▶ Exercise inputs:
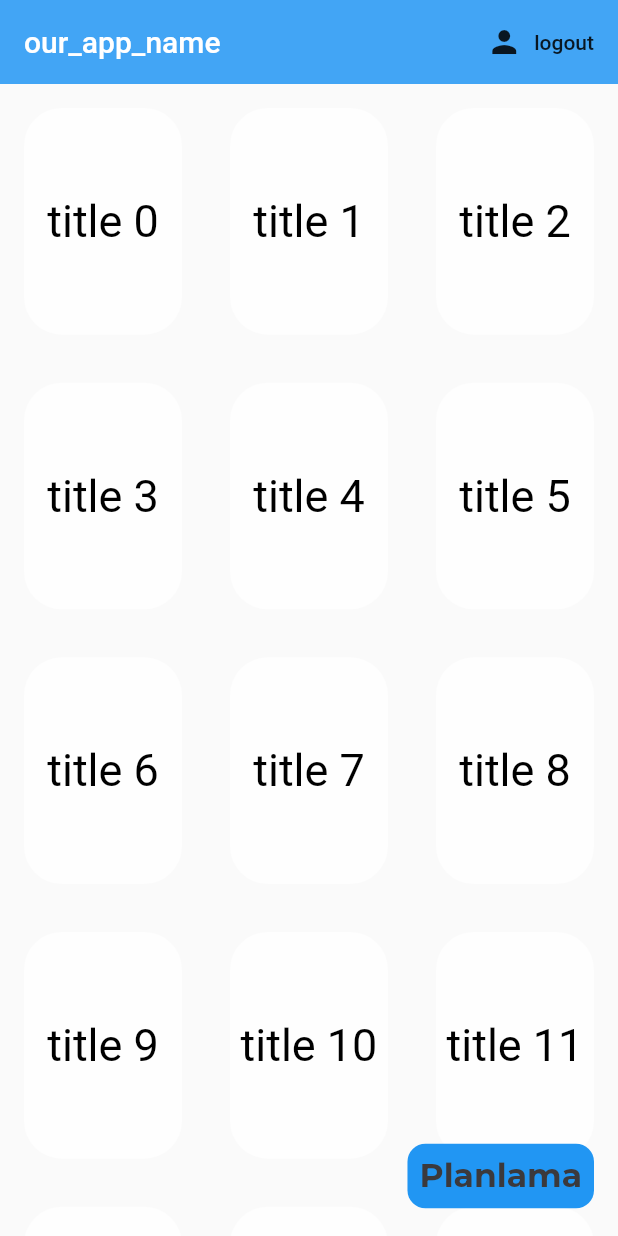
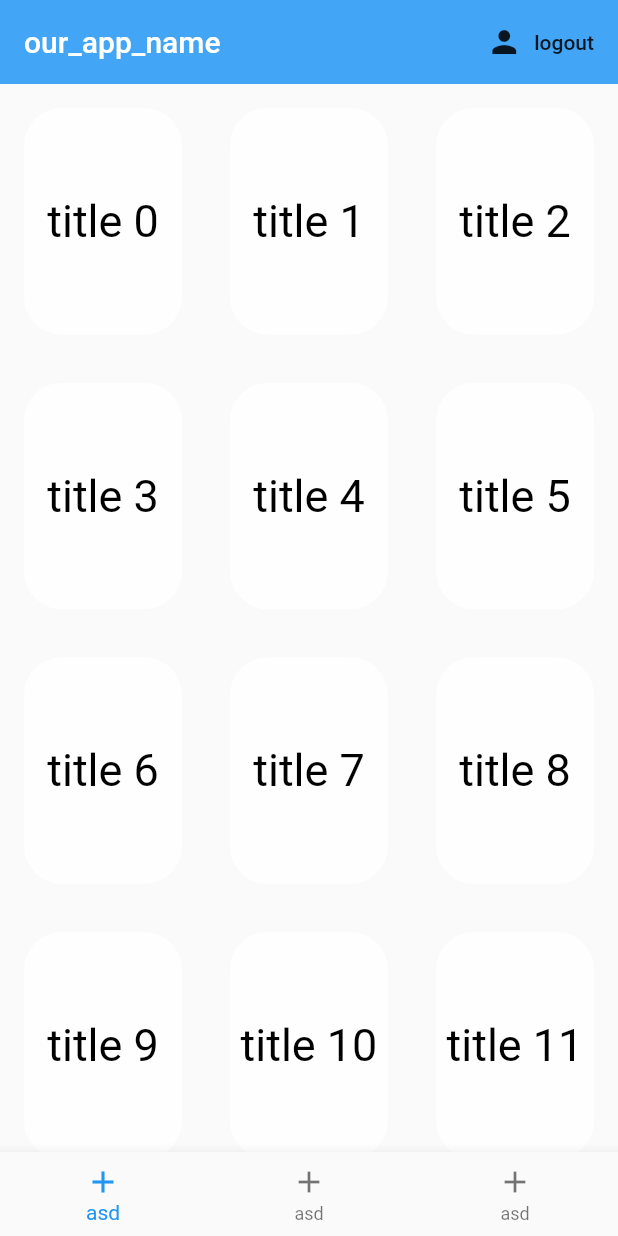
Before and after one commit to fburaktrd/Nudil, a Flutter app: the screen it shows once a user with an empty profile is signed in, on a phone screen of 412 x 824 dp. Run offline on Flutter 3.47's test engine with Material 2 defaults, Android fonts, the phone set to English and light mode, and no system bars; our stand-ins replace firebase_auth, firebase_database, google_fonts, numberpicker, table_calendar; missing offline and left inert: day_night_time_picker; accounts and stored records are empty.

Commit message:
Revert "appbar"
This reverts commit 040aff6215caf7b13df1e77135ee40d9118514c2.

```diff
--- a/lib/models/tarihkart.dart
+++ b/lib/models/tarihkart.dart
@@ -1,9 +1,5 @@
 import 'package:flutter/material.dart';
-import 'package:flutter_first_app/screens/authenticate/sign_in.dart';
-import 'package:flutter_first_app/screens/eventOlusturma/calendar/planlama.dart';
-import 'package:flutter_first_app/services/auth.dart';
-import 'package:google_fonts/google_fonts.dart';
-
+import './grup.dart';
 
 class TarihKart extends StatefulWidget{
 
@@ -13,7 +9,7 @@
 }
 
 class _TarihKartState extends State<TarihKart>{
-  final AuthService _auth = AuthService();
+
   int sayi=40;
   List<Widget> olustur=[];
   @override
@@ -30,20 +26,6 @@
 
 
     return Scaffold(
-        appBar: AppBar(
-          title: Text('our_app_name'),
-          backgroundColor: Colors.blue[400],
-          elevation: 0.0,
-          actions: <Widget>[
-            FlatButton.icon(
-              icon: Icon(Icons.person),
-              label: Text('logout'),
-              onPressed: () async {
-                await _auth.signOut();
-              },
-            )
-          ],
-        ),
 
       body: Container(
           decoration: BoxDecoration(
@@ -61,22 +43,12 @@
 
             ),
         ),
-        floatingActionButton: RawMaterialButton(
-        child: Container(
-    decoration: BoxDecoration(
-    color: Colors.blue,
-    borderRadius: BorderRadius.circular(12),
-    ),
-    padding: EdgeInsets.all(8),
-    child: Text('Planlama',
-    style: GoogleFonts.montserrat(
-    color: Color.fromRGBO(59, 57, 60, 1),
-    fontSize: 22,
-    fontWeight: FontWeight.bold)),
-    ),
-    onPressed: () => Navigator.push(
-    context, MaterialPageRoute(builder: (context) => BilgiAlma())),
-    ));
+        bottomNavigationBar: BottomNavigationBar(items: [
+          BottomNavigationBarItem(icon: Icon(Icons.add),label: "asd"),
+          BottomNavigationBarItem(icon: Icon(Icons.add),label: "asd"),
+          BottomNavigationBarItem(icon: Icon(Icons.add),label: "asd")
+        ],),
+    );
 
 
 
@@ -98,6 +70,16 @@
         tek= !tek;
 
       },
+      onDoubleTap: (){
+        Navigator.push(context, MaterialPageRoute(
+          builder: (context){
+            return Grup(i: x);
+            },
+
+          )//        Grup(i: x),
+
+        );
+      },
       child: Container(
 
         alignment: Alignment.center,
--- a/lib/screens/home/home.dart
+++ b/lib/screens/home/home.dart
@@ -12,7 +12,20 @@
     return Scaffold(
         backgroundColor: Colors.red[50],
 
-
+        appBar: AppBar(
+          title: Text('our_app_name'),
+          backgroundColor: Colors.blue[400],
+          elevation: 0.0,
+          actions: <Widget>[
+            FlatButton.icon(
+              icon: Icon(Icons.person),
+              label: Text('logout'),
+              onPressed: () async {
+                await _auth.signOut();
+              },
+            )
+          ],
+        ),
         body: TarihKart(),
 
 
```
Also changed, not shown: lib/models/grup.dart (added, +82 -0 lines), lib/models/tarihler.dart (added, +104 -0 lines).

▶ What you have to do:
Repeat the records word for word and drop any pictures.

▶ Output for this exercise:
Before and after one commit to fburaktrd/Nudil, a Flutter app: the screen it shows once a user with an empty profile is signed in, on a phone screen of 412 x 824 dp. Run offline on Flutter 3.47's test engine with Material 2 defaults, Android fonts, the phone set to English and light mode, and no system bars; our stand-ins replace firebase_auth, firebase_database, google_fonts, numberpicker, table_calendar; missing offline and left inert: day_night_time_picker; accounts and stored records are empty.

Commit message:
Revert "appbar"
This reverts commit 040aff6215caf7b13df1e77135ee40d9118514c2.

```diff
--- a/lib/models/tarihkart.dart
+++ b/lib/models/tarihkart.dart
@@ -1,9 +1,5 @@
 import 'package:flutter/material.dart';
-import 'package:flutter_first_app/screens/authenticate/sign_in.dart';
-import 'package:flutter_first_app/screens/eventOlusturma/calendar/planlama.dart';
-import 'package:flutter_first_app/services/auth.dart';
-import 'package:google_fonts/google_fonts.dart';
-
+import './grup.dart';
 
 class TarihKart extends StatefulWidget{
 
@@ -13,7 +9,7 @@
 }
 
 class _TarihKartState extends State<TarihKart>{
-  final AuthService _auth = AuthService();
+
   int sayi=40;
   List<Widget> olustur=[];
   @override
@@ -30,20 +26,6 @@
 
 
     return Scaffold(
-        appBar: AppBar(
-          title: Text('our_app_name'),
-          backgroundColor: Colors.blue[400],
-          elevation: 0.0,
-          actions: <Widget>[
-            FlatButton.icon(
-              icon: Icon(Icons.person),
-              label: Text('logout'),
-              onPressed: () async {
-                await _auth.signOut();
-              },
-            )
-          ],
-        ),
 
       body: Container(
           decoration: BoxDecoration(
@@ -61,22 +43,12 @@
 
             ),
         ),
-        floatingActionButton: RawMaterialButton(
-        child: Container(
-    decoration: BoxDecoration(
-    color: Colors.blue,
-    borderRadius: BorderRadius.circular(12),
-    ),
-    padding: EdgeInsets.all(8),
-    child: Text('Planlama',
-    style: GoogleFonts.montserrat(
-    color: Color.fromRGBO(59, 57, 60, 1),
-    fontSize: 22,
-    fontWeight: FontWeight.bold)),
-    ),
-    onPressed: () => Navigator.push(
-    context, MaterialPageRoute(builder: (context) => BilgiAlma())),
-    ));
+        bottomNavigationBar: BottomNavigationBar(items: [
+          BottomNavigationBarItem(icon: Icon(Icons.add),label: "asd"),
+          BottomNavigationBarItem(icon: Icon(Icons.add),label: "asd"),
+          BottomNavigationBarItem(icon: Icon(Icons.add),label: "asd")
+        ],),
+    );
 
 
 
@@ -98,6 +70,16 @@
         tek= !tek;
 
       },
+      onDoubleTap: (){
+        Navigator.push(context, MaterialPageRoute(
+          builder: (context){
+            return Grup(i: x);
+            },
+
+          )//        Grup(i: x),
+
+        );
+      },
       child: Container(
 
         alignment: Alignment.center,
--- a/lib/screens/home/home.dart
+++ b/lib/screens/home/home.dart
@@ -12,7 +12,20 @@
     return Scaffold(
         backgroundColor: Colors.red[50],
 
-
+        appBar: AppBar(
+          title: Text('our_app_name'),
+          backgroundColor: Colors.blue[400],
+          elevation: 0.0,
+          actions: <Widget>[
+            FlatButton.icon(
+              icon: Icon(Icons.person),
+              label: Text('logout'),
+              onPressed: () async {
+                await _auth.signOut();
+              },
+            )
+          ],
+        ),
         body: TarihKart(),
 
 
```
Also changed, not shown: lib/models/grup.dart (added, +82 -0 lines), lib/models/tarihler.dart (added, +104 -0 lines).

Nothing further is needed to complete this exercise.